#### Data to use:

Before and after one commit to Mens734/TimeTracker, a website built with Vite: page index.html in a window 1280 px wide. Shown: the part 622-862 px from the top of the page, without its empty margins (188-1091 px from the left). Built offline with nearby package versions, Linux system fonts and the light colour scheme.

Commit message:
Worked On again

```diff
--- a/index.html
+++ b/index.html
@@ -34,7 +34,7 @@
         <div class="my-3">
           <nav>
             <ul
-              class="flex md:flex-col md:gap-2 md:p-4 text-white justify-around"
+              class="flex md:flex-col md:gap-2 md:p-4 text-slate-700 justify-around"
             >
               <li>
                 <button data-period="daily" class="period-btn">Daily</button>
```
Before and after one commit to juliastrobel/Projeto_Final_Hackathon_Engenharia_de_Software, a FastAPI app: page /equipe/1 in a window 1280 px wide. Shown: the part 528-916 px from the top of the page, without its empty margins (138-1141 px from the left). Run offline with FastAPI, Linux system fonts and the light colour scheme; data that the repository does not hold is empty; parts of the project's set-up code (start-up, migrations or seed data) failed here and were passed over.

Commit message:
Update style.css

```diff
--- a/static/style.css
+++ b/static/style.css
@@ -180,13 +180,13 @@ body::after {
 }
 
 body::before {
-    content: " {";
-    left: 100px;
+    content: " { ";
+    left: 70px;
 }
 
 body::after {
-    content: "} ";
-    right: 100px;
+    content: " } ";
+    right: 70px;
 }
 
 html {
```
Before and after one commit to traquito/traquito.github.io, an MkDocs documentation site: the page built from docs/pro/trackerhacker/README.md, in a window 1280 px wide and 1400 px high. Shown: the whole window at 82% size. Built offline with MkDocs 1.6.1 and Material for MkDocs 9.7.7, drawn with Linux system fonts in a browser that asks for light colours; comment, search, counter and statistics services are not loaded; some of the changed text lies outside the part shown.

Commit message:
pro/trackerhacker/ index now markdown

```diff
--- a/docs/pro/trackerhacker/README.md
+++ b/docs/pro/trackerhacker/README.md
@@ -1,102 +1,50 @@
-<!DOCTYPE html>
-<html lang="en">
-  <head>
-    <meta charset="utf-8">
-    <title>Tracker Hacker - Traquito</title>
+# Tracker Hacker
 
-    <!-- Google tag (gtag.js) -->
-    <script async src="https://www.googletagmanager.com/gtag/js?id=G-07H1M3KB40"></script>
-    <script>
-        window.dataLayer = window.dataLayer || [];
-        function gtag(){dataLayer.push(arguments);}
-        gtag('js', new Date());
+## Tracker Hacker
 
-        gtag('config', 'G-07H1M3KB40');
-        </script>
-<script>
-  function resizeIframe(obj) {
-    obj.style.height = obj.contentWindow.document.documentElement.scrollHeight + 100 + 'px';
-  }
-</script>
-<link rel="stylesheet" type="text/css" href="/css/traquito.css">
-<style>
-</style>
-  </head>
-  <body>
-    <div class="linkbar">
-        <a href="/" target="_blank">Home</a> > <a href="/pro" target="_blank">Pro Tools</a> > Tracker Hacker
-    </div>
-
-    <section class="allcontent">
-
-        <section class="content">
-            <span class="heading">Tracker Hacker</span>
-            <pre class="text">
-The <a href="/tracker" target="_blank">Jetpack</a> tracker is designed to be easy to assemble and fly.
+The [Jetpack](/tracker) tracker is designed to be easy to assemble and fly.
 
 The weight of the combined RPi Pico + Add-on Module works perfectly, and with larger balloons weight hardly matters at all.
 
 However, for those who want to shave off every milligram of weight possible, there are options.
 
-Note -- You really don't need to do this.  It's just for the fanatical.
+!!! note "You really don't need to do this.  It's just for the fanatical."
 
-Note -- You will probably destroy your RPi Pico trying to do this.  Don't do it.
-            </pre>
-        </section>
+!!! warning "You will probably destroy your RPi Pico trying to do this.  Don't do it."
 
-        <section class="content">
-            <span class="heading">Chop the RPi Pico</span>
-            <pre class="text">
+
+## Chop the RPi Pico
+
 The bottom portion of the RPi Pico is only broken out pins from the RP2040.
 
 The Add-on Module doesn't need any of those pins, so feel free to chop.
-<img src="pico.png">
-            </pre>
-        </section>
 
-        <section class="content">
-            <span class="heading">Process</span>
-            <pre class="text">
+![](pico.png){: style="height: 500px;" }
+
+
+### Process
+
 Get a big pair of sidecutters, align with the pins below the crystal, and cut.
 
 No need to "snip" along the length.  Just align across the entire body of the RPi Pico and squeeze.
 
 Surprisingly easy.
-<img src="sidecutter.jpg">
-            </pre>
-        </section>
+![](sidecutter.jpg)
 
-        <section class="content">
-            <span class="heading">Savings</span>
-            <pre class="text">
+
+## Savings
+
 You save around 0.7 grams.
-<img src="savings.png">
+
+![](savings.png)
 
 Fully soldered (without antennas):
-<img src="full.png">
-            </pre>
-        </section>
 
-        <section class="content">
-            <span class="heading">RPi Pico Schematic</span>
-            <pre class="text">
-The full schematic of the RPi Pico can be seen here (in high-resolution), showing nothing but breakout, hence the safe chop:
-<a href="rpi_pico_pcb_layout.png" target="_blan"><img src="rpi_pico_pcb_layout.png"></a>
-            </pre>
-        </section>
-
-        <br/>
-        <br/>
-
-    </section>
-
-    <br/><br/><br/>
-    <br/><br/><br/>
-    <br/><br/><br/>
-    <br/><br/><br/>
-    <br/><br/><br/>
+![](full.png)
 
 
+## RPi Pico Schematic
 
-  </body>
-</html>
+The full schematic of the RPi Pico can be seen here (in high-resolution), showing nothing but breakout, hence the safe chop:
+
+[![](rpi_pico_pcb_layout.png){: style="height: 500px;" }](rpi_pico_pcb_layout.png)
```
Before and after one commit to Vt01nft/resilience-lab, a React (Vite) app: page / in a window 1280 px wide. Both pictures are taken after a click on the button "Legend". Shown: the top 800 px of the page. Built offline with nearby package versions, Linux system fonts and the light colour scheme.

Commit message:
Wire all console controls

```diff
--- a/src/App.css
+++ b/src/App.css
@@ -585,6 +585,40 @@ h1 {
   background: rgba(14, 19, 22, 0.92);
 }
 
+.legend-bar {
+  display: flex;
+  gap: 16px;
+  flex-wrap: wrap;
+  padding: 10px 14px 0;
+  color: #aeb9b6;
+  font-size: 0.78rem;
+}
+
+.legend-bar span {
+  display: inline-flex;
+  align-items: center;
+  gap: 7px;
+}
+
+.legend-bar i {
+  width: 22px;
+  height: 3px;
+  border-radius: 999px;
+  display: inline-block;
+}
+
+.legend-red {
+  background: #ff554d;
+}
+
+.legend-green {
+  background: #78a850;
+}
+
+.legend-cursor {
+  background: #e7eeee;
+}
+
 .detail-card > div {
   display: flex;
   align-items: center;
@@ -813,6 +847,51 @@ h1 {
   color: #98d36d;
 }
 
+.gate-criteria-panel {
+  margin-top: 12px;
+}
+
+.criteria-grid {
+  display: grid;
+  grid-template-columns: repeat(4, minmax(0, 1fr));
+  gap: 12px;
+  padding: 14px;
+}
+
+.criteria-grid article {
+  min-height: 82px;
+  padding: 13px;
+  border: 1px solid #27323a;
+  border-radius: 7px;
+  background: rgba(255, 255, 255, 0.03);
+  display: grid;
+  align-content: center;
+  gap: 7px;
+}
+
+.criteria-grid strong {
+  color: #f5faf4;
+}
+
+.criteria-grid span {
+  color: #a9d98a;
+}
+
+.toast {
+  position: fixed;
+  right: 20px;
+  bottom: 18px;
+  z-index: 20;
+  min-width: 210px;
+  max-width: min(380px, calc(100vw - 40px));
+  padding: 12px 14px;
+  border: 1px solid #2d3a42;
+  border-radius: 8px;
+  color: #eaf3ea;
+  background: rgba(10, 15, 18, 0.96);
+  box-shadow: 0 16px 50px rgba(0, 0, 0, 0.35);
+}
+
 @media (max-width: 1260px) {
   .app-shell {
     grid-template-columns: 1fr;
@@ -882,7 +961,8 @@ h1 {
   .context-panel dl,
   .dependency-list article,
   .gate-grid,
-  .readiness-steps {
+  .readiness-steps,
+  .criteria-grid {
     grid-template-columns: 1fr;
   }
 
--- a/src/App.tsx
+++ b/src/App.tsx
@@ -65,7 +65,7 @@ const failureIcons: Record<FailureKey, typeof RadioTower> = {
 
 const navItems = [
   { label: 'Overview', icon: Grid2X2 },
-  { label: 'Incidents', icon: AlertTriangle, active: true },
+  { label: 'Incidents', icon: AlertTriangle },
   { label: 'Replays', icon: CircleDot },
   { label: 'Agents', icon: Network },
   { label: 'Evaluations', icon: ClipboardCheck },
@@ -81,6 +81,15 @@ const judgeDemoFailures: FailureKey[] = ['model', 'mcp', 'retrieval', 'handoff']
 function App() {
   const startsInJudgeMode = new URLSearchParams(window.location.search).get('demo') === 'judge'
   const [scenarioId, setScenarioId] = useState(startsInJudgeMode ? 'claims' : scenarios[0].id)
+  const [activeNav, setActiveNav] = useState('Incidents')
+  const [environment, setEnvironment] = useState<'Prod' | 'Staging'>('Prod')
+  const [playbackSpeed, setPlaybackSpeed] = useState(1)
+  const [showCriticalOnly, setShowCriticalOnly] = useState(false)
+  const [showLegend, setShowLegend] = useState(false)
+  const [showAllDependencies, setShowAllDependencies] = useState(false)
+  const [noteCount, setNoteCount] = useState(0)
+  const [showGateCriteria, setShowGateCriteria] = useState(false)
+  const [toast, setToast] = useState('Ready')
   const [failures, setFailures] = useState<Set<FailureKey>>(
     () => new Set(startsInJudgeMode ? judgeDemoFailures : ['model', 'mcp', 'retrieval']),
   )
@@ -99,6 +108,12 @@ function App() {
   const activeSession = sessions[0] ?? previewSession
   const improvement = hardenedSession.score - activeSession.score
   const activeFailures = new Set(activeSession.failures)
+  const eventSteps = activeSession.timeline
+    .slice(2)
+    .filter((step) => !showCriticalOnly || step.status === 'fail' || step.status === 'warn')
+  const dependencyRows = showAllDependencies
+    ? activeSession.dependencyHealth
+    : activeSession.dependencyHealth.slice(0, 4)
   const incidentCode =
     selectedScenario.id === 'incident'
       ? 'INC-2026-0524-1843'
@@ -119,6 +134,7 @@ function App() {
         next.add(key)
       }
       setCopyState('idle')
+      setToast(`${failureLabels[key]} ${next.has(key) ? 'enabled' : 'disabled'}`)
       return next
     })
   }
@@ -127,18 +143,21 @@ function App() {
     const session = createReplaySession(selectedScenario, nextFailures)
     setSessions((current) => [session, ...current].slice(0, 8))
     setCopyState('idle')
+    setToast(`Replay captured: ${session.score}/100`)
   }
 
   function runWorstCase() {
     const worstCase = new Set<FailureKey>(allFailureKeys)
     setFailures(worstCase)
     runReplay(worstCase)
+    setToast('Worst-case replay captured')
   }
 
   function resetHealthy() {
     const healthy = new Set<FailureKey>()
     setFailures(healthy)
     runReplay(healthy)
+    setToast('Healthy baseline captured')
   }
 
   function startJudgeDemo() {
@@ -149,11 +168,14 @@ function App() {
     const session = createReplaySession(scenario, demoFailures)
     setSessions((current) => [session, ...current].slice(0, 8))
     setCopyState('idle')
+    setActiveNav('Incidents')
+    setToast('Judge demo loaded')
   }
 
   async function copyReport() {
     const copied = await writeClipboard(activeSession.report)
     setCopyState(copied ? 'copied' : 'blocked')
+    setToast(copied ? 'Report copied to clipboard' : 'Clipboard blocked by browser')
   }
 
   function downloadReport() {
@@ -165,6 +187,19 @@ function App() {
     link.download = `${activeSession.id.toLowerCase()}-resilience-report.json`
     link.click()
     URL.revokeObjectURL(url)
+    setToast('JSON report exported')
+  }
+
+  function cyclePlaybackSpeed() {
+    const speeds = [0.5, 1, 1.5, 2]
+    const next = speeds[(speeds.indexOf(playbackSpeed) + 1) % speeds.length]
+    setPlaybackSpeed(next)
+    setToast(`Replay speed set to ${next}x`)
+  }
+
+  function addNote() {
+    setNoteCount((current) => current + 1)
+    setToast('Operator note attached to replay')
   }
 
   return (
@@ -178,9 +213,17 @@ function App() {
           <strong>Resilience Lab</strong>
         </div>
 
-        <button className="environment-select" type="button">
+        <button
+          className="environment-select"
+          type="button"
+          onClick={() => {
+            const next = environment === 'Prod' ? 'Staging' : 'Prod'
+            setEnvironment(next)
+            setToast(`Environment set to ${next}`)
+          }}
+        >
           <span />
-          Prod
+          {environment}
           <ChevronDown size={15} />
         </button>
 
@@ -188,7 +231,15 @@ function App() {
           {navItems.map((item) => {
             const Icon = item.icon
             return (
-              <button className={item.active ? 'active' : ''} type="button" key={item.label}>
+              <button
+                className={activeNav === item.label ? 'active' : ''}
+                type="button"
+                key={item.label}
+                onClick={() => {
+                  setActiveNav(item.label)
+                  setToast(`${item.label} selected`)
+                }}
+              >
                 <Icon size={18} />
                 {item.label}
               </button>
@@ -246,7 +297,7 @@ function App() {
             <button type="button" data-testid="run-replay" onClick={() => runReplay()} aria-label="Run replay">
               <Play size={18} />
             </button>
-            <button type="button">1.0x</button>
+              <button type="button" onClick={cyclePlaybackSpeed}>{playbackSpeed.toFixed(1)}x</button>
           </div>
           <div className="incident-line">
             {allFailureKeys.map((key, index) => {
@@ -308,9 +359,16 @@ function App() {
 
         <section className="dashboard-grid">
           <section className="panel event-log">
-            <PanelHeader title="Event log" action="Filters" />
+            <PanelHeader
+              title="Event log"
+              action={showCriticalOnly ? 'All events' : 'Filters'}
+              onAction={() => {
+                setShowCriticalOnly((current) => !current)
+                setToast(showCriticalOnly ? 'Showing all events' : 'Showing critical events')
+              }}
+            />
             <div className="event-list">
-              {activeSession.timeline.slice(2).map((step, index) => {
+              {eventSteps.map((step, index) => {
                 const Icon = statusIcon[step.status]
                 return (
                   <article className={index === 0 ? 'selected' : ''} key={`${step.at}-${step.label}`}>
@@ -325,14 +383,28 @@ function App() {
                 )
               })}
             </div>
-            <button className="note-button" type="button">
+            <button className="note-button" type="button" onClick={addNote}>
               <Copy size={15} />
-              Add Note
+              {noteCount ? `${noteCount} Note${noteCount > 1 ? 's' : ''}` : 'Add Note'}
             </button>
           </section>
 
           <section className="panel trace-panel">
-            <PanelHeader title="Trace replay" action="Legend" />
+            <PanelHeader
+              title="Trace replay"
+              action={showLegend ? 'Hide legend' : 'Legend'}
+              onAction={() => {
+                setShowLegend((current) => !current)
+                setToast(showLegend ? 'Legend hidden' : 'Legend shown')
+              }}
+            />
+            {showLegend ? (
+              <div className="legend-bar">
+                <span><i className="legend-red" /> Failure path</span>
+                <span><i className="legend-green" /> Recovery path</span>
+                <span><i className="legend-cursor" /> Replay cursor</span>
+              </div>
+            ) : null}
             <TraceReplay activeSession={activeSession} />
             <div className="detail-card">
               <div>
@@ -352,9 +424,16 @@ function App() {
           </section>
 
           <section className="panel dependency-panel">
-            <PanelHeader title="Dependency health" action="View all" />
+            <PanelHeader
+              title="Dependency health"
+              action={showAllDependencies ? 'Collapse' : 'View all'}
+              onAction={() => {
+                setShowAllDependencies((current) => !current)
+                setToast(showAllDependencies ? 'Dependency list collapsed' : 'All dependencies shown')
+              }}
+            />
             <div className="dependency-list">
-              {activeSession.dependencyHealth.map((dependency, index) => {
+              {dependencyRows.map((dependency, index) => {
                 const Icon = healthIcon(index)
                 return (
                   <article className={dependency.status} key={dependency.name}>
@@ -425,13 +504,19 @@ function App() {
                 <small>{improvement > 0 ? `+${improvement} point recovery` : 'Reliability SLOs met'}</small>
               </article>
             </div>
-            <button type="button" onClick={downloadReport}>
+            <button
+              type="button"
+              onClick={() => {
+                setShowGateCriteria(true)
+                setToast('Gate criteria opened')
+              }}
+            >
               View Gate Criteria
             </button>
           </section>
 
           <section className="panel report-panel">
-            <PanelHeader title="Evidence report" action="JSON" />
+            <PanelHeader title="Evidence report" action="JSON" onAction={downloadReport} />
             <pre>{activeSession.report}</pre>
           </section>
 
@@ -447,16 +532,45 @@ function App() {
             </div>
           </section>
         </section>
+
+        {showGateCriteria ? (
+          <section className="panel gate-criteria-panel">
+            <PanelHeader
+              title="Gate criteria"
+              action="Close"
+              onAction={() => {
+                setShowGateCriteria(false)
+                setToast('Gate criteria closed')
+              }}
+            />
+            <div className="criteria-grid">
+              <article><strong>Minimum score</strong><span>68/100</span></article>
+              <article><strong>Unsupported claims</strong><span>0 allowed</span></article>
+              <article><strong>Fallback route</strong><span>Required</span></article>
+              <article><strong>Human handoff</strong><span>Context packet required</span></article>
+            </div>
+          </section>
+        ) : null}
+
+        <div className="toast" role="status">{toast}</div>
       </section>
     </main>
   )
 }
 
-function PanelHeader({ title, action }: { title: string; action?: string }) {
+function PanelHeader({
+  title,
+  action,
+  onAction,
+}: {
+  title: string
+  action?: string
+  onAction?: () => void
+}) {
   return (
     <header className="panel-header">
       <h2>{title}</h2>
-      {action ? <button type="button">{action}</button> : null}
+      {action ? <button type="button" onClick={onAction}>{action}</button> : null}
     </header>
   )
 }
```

#### Task details:
State how many lines of the entries include the string "html", with nothing besides the number.

#### Expected output:
7